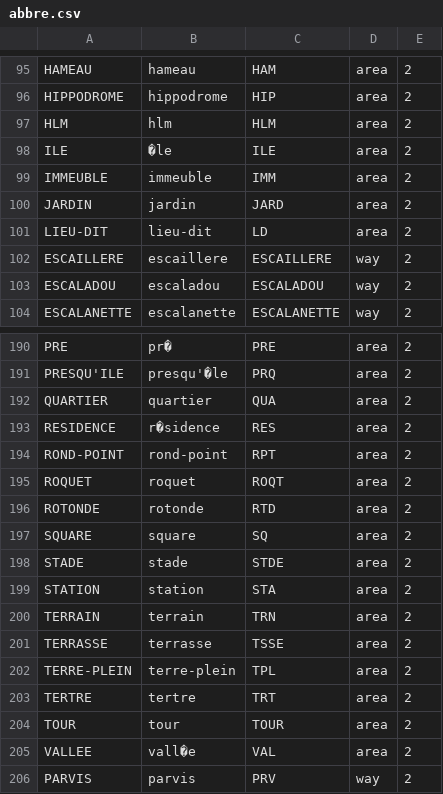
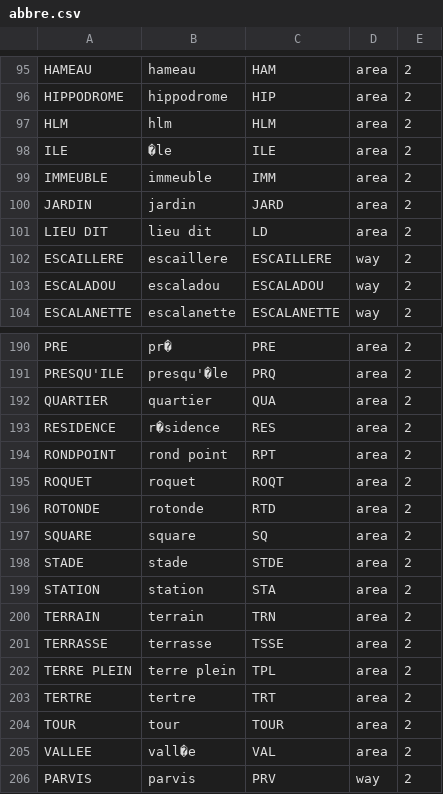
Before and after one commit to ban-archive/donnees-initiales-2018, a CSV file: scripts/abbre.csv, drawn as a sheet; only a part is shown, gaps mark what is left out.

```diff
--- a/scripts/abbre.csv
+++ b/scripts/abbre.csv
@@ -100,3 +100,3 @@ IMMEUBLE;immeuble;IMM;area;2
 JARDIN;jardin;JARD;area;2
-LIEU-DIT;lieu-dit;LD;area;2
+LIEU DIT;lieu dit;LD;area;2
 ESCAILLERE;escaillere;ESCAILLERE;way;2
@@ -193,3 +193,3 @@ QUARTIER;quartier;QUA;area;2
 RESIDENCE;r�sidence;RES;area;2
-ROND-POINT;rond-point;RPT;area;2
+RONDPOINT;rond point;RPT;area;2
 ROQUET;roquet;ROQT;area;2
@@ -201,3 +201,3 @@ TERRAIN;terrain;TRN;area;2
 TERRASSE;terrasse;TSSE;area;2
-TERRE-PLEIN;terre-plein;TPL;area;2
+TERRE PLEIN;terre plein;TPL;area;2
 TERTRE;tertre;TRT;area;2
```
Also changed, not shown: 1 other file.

---

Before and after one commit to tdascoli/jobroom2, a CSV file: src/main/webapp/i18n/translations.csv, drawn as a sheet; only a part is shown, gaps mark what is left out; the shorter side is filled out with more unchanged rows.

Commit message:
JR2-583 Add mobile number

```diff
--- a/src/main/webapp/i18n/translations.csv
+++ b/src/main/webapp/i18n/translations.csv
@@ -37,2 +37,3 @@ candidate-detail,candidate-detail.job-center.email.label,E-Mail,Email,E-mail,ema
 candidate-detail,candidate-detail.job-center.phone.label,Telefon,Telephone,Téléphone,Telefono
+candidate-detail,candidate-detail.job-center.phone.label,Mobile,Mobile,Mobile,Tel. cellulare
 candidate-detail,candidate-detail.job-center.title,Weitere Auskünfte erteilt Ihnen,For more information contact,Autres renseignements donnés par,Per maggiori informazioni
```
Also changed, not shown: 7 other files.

- **Task item**:
Pull each line containing the word "Before" out of the data above.

- **Solution to the exercise**:
Before and after one commit to ban-archive/donnees-initiales-2018, a CSV file: scripts/abbre.csv, drawn as a sheet; only a part is shown, gaps mark what is left out.
Before and after one commit to tdascoli/jobroom2, a CSV file: src/main/webapp/i18n/translations.csv, drawn as a sheet; only a part is shown, gaps mark what is left out; the shorter side is filled out with more unchanged rows.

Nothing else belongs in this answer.